### Work item
Please copy the data shown below, word for word.

### Data shown
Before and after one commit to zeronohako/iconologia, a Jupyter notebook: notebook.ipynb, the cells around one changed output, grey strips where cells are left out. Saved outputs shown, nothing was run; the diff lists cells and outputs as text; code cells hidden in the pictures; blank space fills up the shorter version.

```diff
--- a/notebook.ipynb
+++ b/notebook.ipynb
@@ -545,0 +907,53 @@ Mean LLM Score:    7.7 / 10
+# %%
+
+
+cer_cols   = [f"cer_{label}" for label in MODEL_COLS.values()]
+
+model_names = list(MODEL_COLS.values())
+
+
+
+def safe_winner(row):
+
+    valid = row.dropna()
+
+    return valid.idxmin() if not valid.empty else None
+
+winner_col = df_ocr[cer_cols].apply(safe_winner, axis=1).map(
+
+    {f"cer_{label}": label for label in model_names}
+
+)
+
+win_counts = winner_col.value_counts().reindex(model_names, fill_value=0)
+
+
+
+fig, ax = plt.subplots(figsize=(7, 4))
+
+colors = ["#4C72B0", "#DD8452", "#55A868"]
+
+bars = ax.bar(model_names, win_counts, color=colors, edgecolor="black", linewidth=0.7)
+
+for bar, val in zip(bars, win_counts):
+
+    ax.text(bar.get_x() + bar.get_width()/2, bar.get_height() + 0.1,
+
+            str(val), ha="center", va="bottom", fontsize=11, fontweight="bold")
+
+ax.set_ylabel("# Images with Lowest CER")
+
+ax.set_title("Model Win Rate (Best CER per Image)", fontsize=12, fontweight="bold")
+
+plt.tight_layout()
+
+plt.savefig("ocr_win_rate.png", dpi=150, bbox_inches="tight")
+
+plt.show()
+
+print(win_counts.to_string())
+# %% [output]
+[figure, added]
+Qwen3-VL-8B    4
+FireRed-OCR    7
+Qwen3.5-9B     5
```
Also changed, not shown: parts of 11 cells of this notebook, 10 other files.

### Written response
Before and after one commit to zeronohako/iconologia, a Jupyter notebook: notebook.ipynb, the cells around one changed output, grey strips where cells are left out. Saved outputs shown, nothing was run; the diff lists cells and outputs as text; code cells hidden in the pictures; blank space fills up the shorter version.

```diff
--- a/notebook.ipynb
+++ b/notebook.ipynb
@@ -545,0 +907,53 @@ Mean LLM Score:    7.7 / 10
+# %%
+
+
+cer_cols   = [f"cer_{label}" for label in MODEL_COLS.values()]
+
+model_names = list(MODEL_COLS.values())
+
+
+
+def safe_winner(row):
+
+    valid = row.dropna()
+
+    return valid.idxmin() if not valid.empty else None
+
+winner_col = df_ocr[cer_cols].apply(safe_winner, axis=1).map(
+
+    {f"cer_{label}": label for label in model_names}
+
+)
+
+win_counts = winner_col.value_counts().reindex(model_names, fill_value=0)
+
+
+
+fig, ax = plt.subplots(figsize=(7, 4))
+
+colors = ["#4C72B0", "#DD8452", "#55A868"]
+
+bars = ax.bar(model_names, win_counts, color=colors, edgecolor="black", linewidth=0.7)
+
+for bar, val in zip(bars, win_counts):
+
+    ax.text(bar.get_x() + bar.get_width()/2, bar.get_height() + 0.1,
+
+            str(val), ha="center", va="bottom", fontsize=11, fontweight="bold")
+
+ax.set_ylabel("# Images with Lowest CER")
+
+ax.set_title("Model Win Rate (Best CER per Image)", fontsize=12, fontweight="bold")
+
+plt.tight_layout()
+
+plt.savefig("ocr_win_rate.png", dpi=150, bbox_inches="tight")
+
+plt.show()
+
+print(win_counts.to_string())
+# %% [output]
+[figure, added]
+Qwen3-VL-8B    4
+FireRed-OCR    7
+Qwen3.5-9B     5
```
Also changed, not shown: parts of 11 cells of this notebook, 10 other files.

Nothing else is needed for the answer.